Friday marks 10 years since one of the city's most infamous police shootings, where a Queens man was gunned down on his wedding day. The former fiancee of Sean Bell sat down with NY1's Dean Meminger to talk about how her life has changed in the past decade.

It was supposed to be her wedding day, but it ended up being the worst day of Nicole Paultre-Bell's life.

Just hours before she was to marry Sean Bell, he was shot dead by NYPD detectives in a hail of 50 bullets. 

"Everyone who had come to town to celebrate the wedding with us stayed for his funeral," Paultre-Bell said. "It was not only traumatic for me, it was traumatic for the entire family. And still is."

Friday morning marks 10 years since one of the city's most horrific and controversial police shootings.

Sean Bell and his friends were celebrating at his bachelor party at a Queens club when police say they thought he had a gun.  

As they went to approach him in his Nissan, undercover detectives say he tried to ram them with it. They fired 50 shots, killing the soon-to-be groom.

Two of his friends in the car were injured. No gun was found. 

"I've learned to accept. I've learned to be able to live. Because if I were to hold onto that bitterness, it would just eat away like cancer," Paultre-Bell said. "I've had to show my daughters a mother who is not bitter." 

There was a state trial for three of the detectives involved. A judge found them not guilty. The Justice Department decided against a federal trial.

Meminger: Ten years later, would you be willing to speak to any of the officers?
Paultre-Bell: Absolutely. Although I don't think they would be willing to talk to me. But absolutely. You know, I am raising two daughters. Jada and Jordyn Bell, their father is Sean Bell. For the rest of their life, they are going to carry this story with them, no matter where these officers are now. Maybe they are not even thinking of us. I don't know.

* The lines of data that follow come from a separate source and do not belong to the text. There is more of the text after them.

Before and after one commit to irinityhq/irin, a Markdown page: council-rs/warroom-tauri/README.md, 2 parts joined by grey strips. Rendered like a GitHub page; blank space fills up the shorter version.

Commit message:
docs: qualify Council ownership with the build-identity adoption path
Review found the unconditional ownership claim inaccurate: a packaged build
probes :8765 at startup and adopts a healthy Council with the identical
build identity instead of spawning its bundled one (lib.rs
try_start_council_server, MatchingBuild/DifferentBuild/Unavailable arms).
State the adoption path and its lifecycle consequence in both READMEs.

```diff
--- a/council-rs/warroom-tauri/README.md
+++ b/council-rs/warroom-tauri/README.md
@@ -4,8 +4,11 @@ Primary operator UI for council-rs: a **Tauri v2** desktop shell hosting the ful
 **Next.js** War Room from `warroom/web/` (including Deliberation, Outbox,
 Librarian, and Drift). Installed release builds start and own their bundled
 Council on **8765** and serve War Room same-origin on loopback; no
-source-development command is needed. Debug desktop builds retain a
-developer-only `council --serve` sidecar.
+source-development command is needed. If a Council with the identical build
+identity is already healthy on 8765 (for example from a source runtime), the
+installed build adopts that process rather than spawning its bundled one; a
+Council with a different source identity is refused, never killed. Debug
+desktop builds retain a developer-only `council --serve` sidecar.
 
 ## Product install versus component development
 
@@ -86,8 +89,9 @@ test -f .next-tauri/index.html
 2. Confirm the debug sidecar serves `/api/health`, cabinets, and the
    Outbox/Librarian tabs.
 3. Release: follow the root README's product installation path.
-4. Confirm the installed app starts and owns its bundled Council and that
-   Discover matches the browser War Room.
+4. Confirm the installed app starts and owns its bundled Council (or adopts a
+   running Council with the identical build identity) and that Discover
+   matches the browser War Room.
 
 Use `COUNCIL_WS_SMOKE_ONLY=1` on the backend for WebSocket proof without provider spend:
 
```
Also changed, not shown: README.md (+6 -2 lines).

Ten years later, Paultre-Bell says old wounds are reopened every time she hears of another unarmed black man killed by police.

"It is like, 'Oh my gosh,' again," she said. "And for my daughters, it is a conversation I have to have, because we live in the era of social media."

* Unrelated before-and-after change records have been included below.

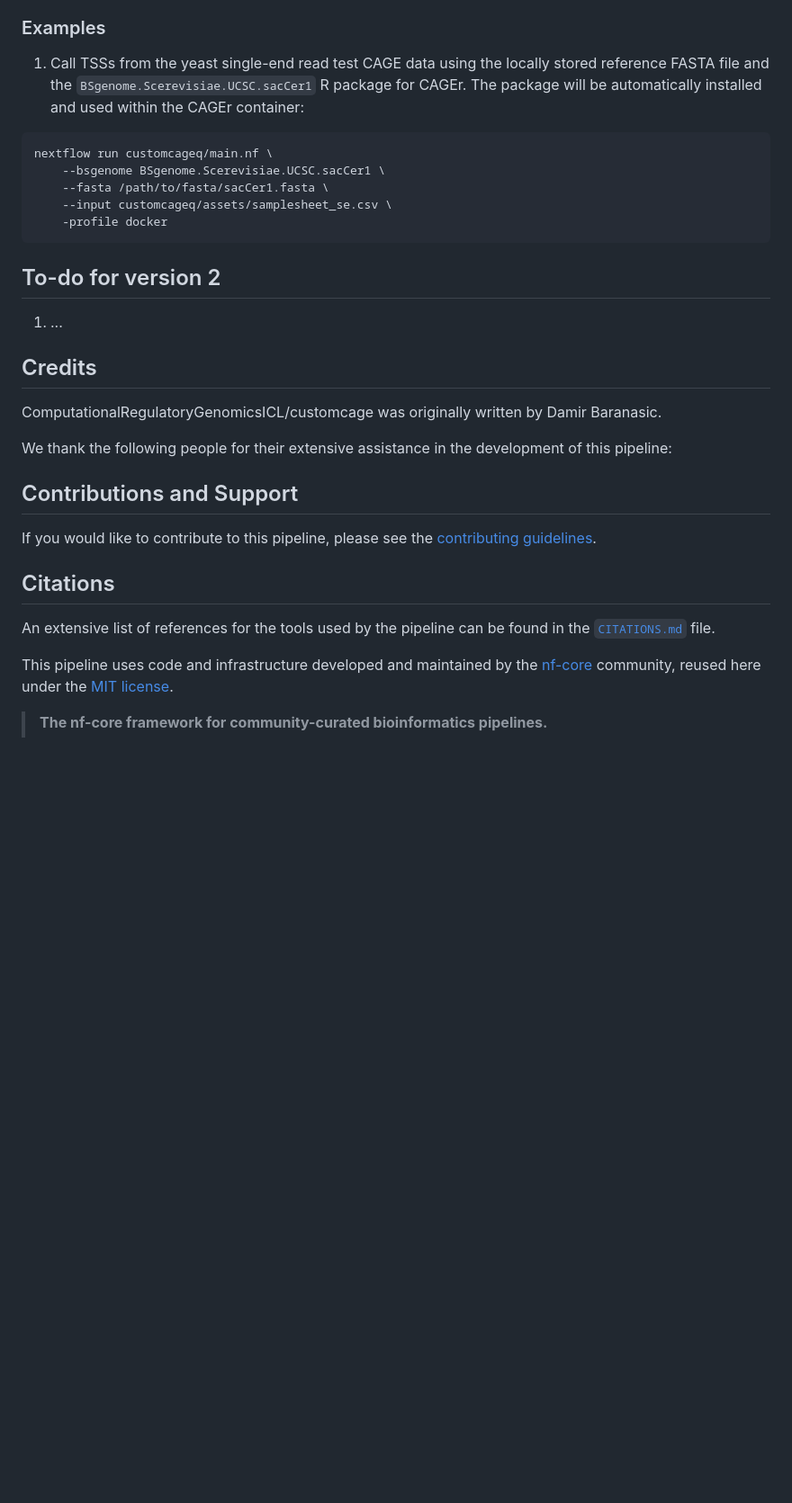
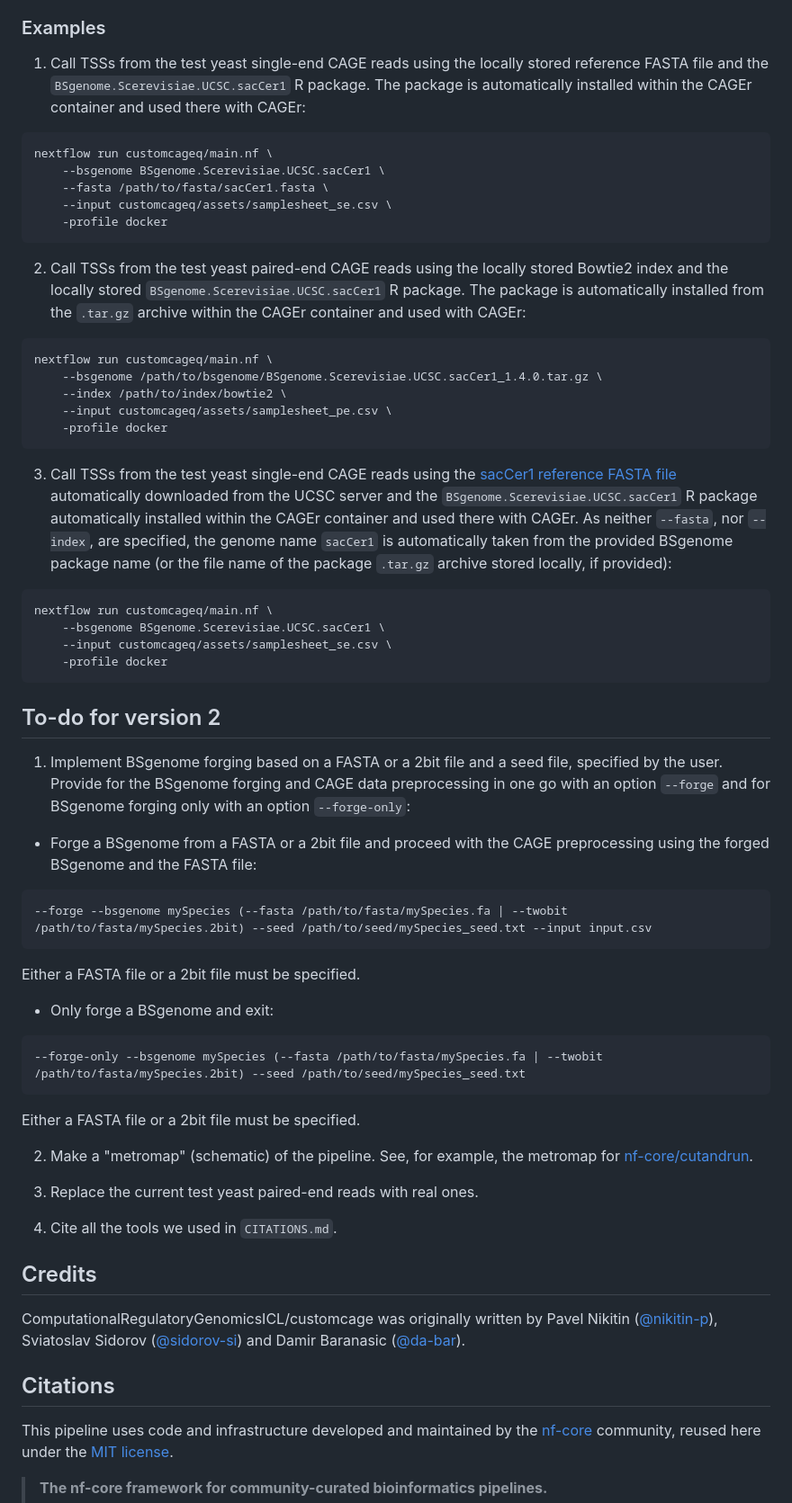
Before and after one commit to ComputationalRegulatoryGenomicsICL/cageflow, a Markdown page: README.md, the part around the change. Shown at 90% size. Drawn GitHub-style; blank space fills up the shorter version.

````diff
--- a/README.md
+++ b/README.md
@@ -78,7 +78,7 @@ where
 
 ### Examples
 
-1. Call TSSs from the yeast single-end read test CAGE data using the locally stored reference FASTA file and the `BSgenome.Scerevisiae.UCSC.sacCer1` R package for CAGEr. The package will be automatically installed and used within the CAGEr container:
+1. Call TSSs from the test yeast single-end CAGE reads using the locally stored reference FASTA file and the `BSgenome.Scerevisiae.UCSC.sacCer1` R package. The package is automatically installed within the CAGEr container and used there with CAGEr:
 
 ```bash
 nextflow run customcageq/main.nf \
@@ -88,30 +88,59 @@ nextflow run customcageq/main.nf \
     -profile docker
 ```
 
+2. Call TSSs from the test yeast paired-end CAGE reads using the locally stored Bowtie2 index and the locally stored `BSgenome.Scerevisiae.UCSC.sacCer1` R package. The package is automatically installed from the `.tar.gz` archive within the CAGEr container and used with CAGEr:
+
+```bash
+nextflow run customcageq/main.nf \
+    --bsgenome /path/to/bsgenome/BSgenome.Scerevisiae.UCSC.sacCer1_1.4.0.tar.gz \
+    --index /path/to/index/bowtie2 \
+    --input customcageq/assets/samplesheet_pe.csv \
+    -profile docker
+```
+
+3. Call TSSs from the test yeast single-end CAGE reads using the [sacCer1 reference FASTA file](http://hgdownload.cse.ucsc.edu/goldenPath/sacCer1/bigZips/sacCer1.fa.gz) automatically downloaded from the UCSC server and the `BSgenome.Scerevisiae.UCSC.sacCer1` R package automatically installed within the CAGEr container and used there with CAGEr. As neither `--fasta`, nor `--index`, are specified, the genome name `sacCer1` is automatically taken from the provided BSgenome package name (or the file name of the package `.tar.gz` archive stored locally, if provided):
+
+```bash
+nextflow run customcageq/main.nf \
+    --bsgenome BSgenome.Scerevisiae.UCSC.sacCer1 \
+    --input customcageq/assets/samplesheet_se.csv \
+    -profile docker
+```
+
 ## To-do for version 2
 
-1. ...
+1. Implement BSgenome forging based on a FASTA or a 2bit file and a seed file, specified by the user. Provide for the BSgenome forging and CAGE data preprocessing in one go with an option `--forge` and for BSgenome forging only with an option `--forge-only`:
+
+* Forge a BSgenome from a FASTA or a 2bit file and proceed with the CAGE preprocessing using the forged BSgenome and the FASTA file:
+
+```bash
+--forge --bsgenome mySpecies (--fasta /path/to/fasta/mySpecies.fa | --twobit /path/to/fasta/mySpecies.2bit) --seed /path/to/seed/mySpecies_seed.txt --input input.csv
+```
+
+Either a FASTA file or a 2bit file must be specified.
+
+* Only forge a BSgenome and exit:
+
+```bash
+--forge-only --bsgenome mySpecies (--fasta /path/to/fasta/mySpecies.fa | --twobit /path/to/fasta/mySpecies.2bit) --seed /path/to/seed/mySpecies_seed.txt
+```
+
+Either a FASTA file or a 2bit file must be specified.
+
+2. Make a "metromap" (schematic) of the pipeline. See, for example, the metromap for [nf-core/cutandrun](https://nf-co.re/cutandrun/3.2.1).
+
+3. Replace the current test yeast paired-end reads with real ones.
+
+4. Cite all the tools we used in `CITATIONS.md`.
 
 ## Credits
 
-ComputationalRegulatoryGenomicsICL/customcage was originally written by Damir Baranasic.
-
-We thank the following people for their extensive assistance in the development of this pipeline:
-
-<!-- TODO nf-core: If applicable, make list of people who have also contributed -->
-
-## Contributions and Support
-
-If you would like to contribute to this pipeline, please see the [contributing guidelines](.github/CONTRIBUTING.md).
+ComputationalRegulatoryGenomicsICL/customcage was originally written by Pavel Nikitin ([@nikitin-p](https://github.com/nikitin-p)), Sviatoslav Sidorov ([@sidorov-si](https://github.com/sidorov-si)) and Damir Baranasic ([@da-bar](https://github.com/da-bar)).
 
 ## Citations
 
 <!-- TODO nf-core: Add citation for pipeline after first release. Uncomment lines below and update Zenodo doi and badge at the top of this file. -->
 <!-- If you use  ComputationalRegulatoryGenomicsICL/customcage for your analysis, please cite it using the following doi: [10.5281/zenodo.XXXXXX](https://doi.org/10.5281/zenodo.XXXXXX) -->
-
-<!-- TODO nf-core: Add bibliography of tools and data used in your pipeline -->
-
-An extensive list of references for the tools used by the pipeline can be found in the [`CITATIONS.md`](CITATIONS.md) file.
 
 This pipeline uses code and infrastructure developed and maintained by the [nf-core](https://nf-co.re) community, reused here under the [MIT license](https://github.com/nf-core/tools/blob/master/LICENSE).
 
````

And that's often a difficult conversation with the two daughters she had with Sean. One is 10 years old. The other is soon to be 14, and she's very aware of recent cases.

"When there is a highly publicized police shooting, her father's name is brought up again. And sometimes, she may be tagged in a post, or her friends may be talking about it at school," Paultre-Bell said. "And it is tough."

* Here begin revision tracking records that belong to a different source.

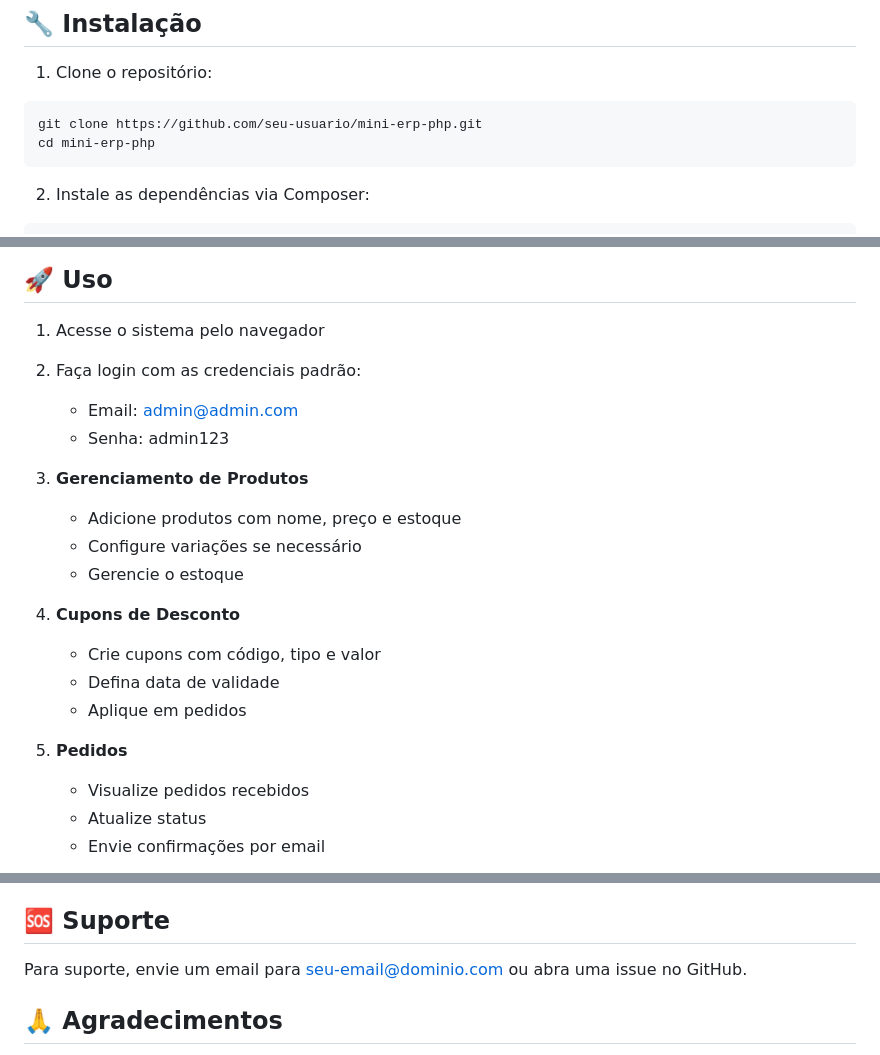
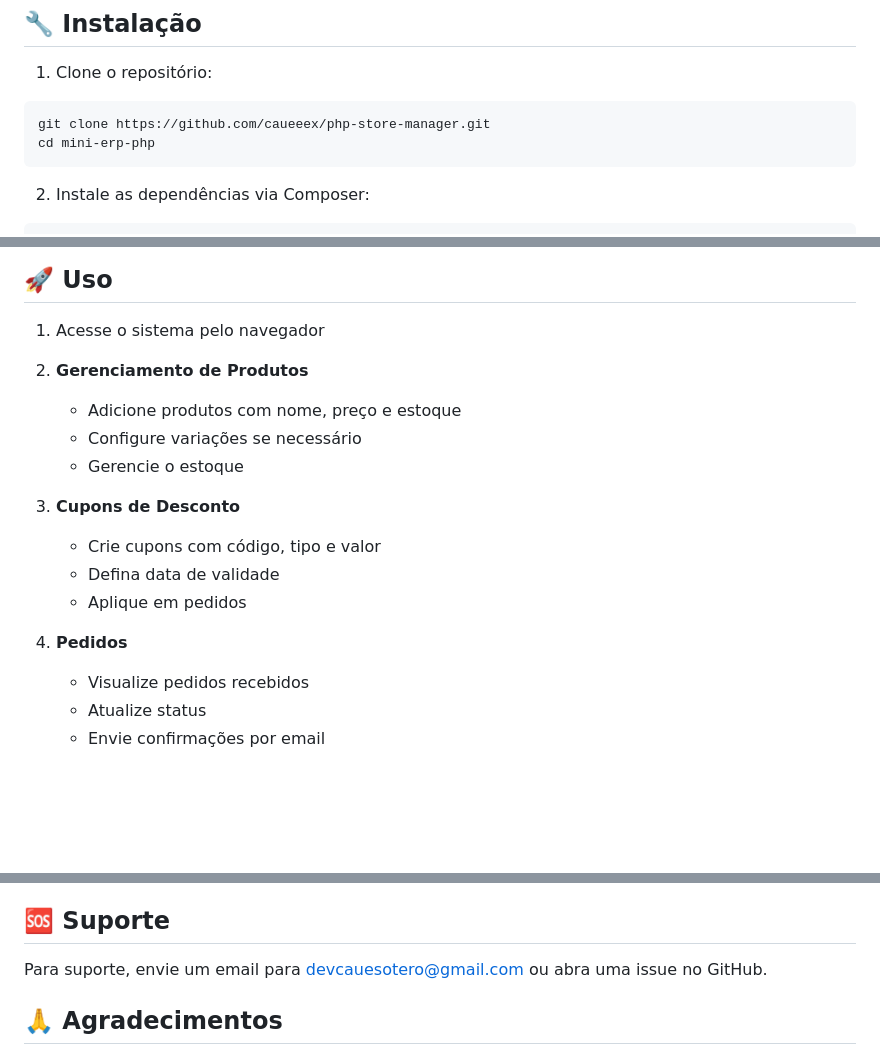
Before and after one commit to caueeex/php-store-manager, a Markdown page: README.md, 3 parts joined by grey strips. GitHub-like rendering; blank space fills up the shorter version.

````diff
--- a/README.md
+++ b/README.md
@@ -48,7 +48,7 @@ Um sistema de gerenciamento empresarial simples e eficiente, desenvolvido em PHP
 
 1. Clone o repositório:
 ```bash
-git clone https://github.com/seu-usuario/mini-erp-php.git
+git clone https://github.com/caueeex/php-store-manager.git
 cd mini-erp-php
 ```
 
@@ -90,21 +90,18 @@ composer install
 ## 🚀 Uso
 
 1. Acesse o sistema pelo navegador
-2. Faça login com as credenciais padrão:
-   - Email: admin@admin.com
-   - Senha: admin123
 
-3. **Gerenciamento de Produtos**
+2. **Gerenciamento de Produtos**
    - Adicione produtos com nome, preço e estoque
    - Configure variações se necessário
    - Gerencie o estoque
 
-4. **Cupons de Desconto**
+3. **Cupons de Desconto**
    - Crie cupons com código, tipo e valor
    - Defina data de validade
    - Aplique em pedidos
 
-5. **Pedidos**
+4. **Pedidos**
    - Visualize pedidos recebidos
    - Atualize status
    - Envie confirmações por email
@@ -245,7 +241,7 @@ Este projeto está sob a licença MIT. Veja o arquivo [LICENSE](LICENSE) para ma
 
 ## 🆘 Suporte
 
-Para suporte, envie um email para seu-email@dominio.com ou abra uma issue no GitHub.
+Para suporte, envie um email para devcauesotero@gmail.com ou abra uma issue no GitHub.
 
 ## 🙏 Agradecimentos
 
````
Also changed, not shown: other parts of README.md (+0 -1 lines).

Paultre-Bell, who is married now and has another daughter. says she wants her children to trust police, but admits for her family. that is not always easy to do.

She's encouraged by the NYPD and other police departments admitting there needs to be more community policing strategies to improve the  troubled relationship between officers and African-Americans.

"It is a baby step in the right direction. It is," she said. "I can only hope that there is so much more done."

On Thanksgiving night at 11 p.m., Paultre-Bell and other family members will gather on Sean Bell Way in Jamaica, Queens to remember his life. At 4 a.m. Friday, they will ring a bell 50 times to reflect the number of shots police fired on that day 10 years ago.